Three Indonesian forest activists are traveling across Europe to explain the impacts of paper production in Indonesia. The delegation is touring nine European cities in November, meeting customers of Asia Pulp and Paper (APP) and other Indonesian paper companies, potential investors, paper industry companies, government officials, journalists, environmental campaigners and the general public. Member organisations from across the European Environmental Paper Network are collaborating to organise the tour.
The three Indonesians are Hariansyah Usman from WALHI in Riau, Aidil Fitri from Yayasan Wahana Bumi Hijau in South Sumatra, and Muslim, co-ordinator of Jikalahari, from Riau. All three will be educating the people they meet about what Indonesian paper production is like on the ground, and what impacts it has on the forests and local communities of Sumatra.
A Sumatran indigenous leader stands beside his community’s forest land, lost to pulp production
In order to supply their pulp mills, Indonesian paper companies have resorted to landgrabbing, by obtaining the use of land without the free, prior and informed consent of all affected communities. Despite paper company assurances that they respect local people’s rights, in fact thousands of Indonesian communities are now living beside pulp plantations without having had the opportunity to have their say in how the land should be utilised. Too often they have been deprived of a vital source of food, fibre, medicine, timber, firewood or cash crops.
Loss of natural forest also has devastating impacts on wildlife and biodiversity, including endangered species such as the Sumatran tiger, rhinoceros and orang-utan. In addition, timber extraction on Sumatra’s deep peat soils causes alarming levels of carbon emissions.
The visiting delegation hopes to raise concerns about plans by the Indonesian pulp industry to increase its pulp mill capacity, thus putting even more pressure on communities and forests. Each new pulp mill would mean decades of destruction. European investors and paper companies must avoid being responsible for such a future.
The Indonesians’ schedule will be as follows:
10 November, Berlin
11-13 November, London
13-15 November, Brussels
15-17 November, Barcelona
17-20 November, Rome
20-22 November, Vienna
22-25 November, Dusseldorf
25-28 November, Helsinki
28 November, Zurich
29 November, Geneva

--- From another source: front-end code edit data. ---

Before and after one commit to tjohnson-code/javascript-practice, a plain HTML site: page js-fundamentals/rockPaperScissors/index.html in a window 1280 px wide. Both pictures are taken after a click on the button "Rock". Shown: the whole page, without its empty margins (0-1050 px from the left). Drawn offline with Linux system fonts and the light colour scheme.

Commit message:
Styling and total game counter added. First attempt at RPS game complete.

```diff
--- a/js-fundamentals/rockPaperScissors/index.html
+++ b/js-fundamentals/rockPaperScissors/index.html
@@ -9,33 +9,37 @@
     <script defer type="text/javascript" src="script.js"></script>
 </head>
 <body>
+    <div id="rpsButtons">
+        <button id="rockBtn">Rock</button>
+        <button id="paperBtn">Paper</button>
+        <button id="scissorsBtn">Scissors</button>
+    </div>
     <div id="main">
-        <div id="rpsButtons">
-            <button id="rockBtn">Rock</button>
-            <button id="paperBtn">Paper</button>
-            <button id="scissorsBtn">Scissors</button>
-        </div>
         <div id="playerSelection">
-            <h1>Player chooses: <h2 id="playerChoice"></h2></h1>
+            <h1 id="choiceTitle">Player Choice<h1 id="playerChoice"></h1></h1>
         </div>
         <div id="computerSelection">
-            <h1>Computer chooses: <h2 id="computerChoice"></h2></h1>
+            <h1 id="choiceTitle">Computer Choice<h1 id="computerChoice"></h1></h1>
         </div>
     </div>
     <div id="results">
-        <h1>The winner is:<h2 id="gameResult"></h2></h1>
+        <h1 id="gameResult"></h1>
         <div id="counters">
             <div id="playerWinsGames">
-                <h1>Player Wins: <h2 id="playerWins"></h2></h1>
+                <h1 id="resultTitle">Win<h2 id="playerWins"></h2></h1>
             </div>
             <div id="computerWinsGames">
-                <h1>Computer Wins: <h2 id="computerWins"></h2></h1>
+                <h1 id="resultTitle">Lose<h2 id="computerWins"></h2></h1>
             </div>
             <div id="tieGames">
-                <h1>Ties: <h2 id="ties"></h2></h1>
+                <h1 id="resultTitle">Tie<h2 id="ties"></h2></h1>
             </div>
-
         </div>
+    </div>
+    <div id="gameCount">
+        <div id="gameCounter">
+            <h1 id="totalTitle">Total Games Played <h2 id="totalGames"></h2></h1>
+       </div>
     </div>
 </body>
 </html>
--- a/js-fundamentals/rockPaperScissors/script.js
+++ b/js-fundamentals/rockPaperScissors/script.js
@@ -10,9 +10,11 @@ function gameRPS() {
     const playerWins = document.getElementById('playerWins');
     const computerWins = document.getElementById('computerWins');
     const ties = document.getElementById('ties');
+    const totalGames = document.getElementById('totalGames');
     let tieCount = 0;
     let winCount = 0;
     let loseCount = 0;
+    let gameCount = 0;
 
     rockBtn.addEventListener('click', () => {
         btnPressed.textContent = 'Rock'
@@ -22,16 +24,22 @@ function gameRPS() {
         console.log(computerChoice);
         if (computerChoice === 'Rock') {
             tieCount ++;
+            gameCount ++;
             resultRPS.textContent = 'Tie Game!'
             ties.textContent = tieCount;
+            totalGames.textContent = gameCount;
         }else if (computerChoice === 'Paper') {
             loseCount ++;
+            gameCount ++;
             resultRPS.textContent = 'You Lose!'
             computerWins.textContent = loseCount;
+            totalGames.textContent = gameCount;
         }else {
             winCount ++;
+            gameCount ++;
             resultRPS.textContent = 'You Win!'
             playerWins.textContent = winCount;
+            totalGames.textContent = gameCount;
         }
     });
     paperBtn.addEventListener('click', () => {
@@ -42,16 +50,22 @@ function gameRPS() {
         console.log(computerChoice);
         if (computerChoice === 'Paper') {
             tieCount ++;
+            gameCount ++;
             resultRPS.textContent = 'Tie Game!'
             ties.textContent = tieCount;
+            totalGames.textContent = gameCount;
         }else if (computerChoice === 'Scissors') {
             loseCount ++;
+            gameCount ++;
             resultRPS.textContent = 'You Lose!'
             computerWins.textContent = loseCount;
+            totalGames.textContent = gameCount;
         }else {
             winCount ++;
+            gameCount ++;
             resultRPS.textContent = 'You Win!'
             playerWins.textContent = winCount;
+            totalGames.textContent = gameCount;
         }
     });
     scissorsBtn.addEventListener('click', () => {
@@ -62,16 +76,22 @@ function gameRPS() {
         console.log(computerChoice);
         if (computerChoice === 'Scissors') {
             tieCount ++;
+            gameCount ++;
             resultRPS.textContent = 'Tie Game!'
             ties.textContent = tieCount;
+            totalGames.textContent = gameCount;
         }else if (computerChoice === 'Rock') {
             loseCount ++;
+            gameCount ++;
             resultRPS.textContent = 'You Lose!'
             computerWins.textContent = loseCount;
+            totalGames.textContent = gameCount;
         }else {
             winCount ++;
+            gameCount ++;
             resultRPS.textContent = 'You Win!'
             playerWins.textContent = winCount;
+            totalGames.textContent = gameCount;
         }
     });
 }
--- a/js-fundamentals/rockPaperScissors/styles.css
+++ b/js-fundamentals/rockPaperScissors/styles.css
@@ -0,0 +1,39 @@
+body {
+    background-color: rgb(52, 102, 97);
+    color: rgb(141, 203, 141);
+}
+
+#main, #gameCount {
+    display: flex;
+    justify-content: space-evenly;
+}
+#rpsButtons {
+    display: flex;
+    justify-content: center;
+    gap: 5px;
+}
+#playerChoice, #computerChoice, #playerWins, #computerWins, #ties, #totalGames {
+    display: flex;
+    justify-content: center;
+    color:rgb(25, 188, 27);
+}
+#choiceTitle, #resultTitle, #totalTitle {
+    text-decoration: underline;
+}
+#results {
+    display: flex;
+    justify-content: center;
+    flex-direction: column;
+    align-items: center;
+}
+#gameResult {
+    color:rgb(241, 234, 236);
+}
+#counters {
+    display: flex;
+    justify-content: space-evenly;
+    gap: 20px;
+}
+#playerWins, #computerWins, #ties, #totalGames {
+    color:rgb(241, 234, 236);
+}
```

The EEPN is delighted to be hosting this tour, thanks to financial support from the Grassroots Foundation, Siemenpuu Foundation, JMG Foundation and our member organisations. It is part of our Indonesian Forests campaign.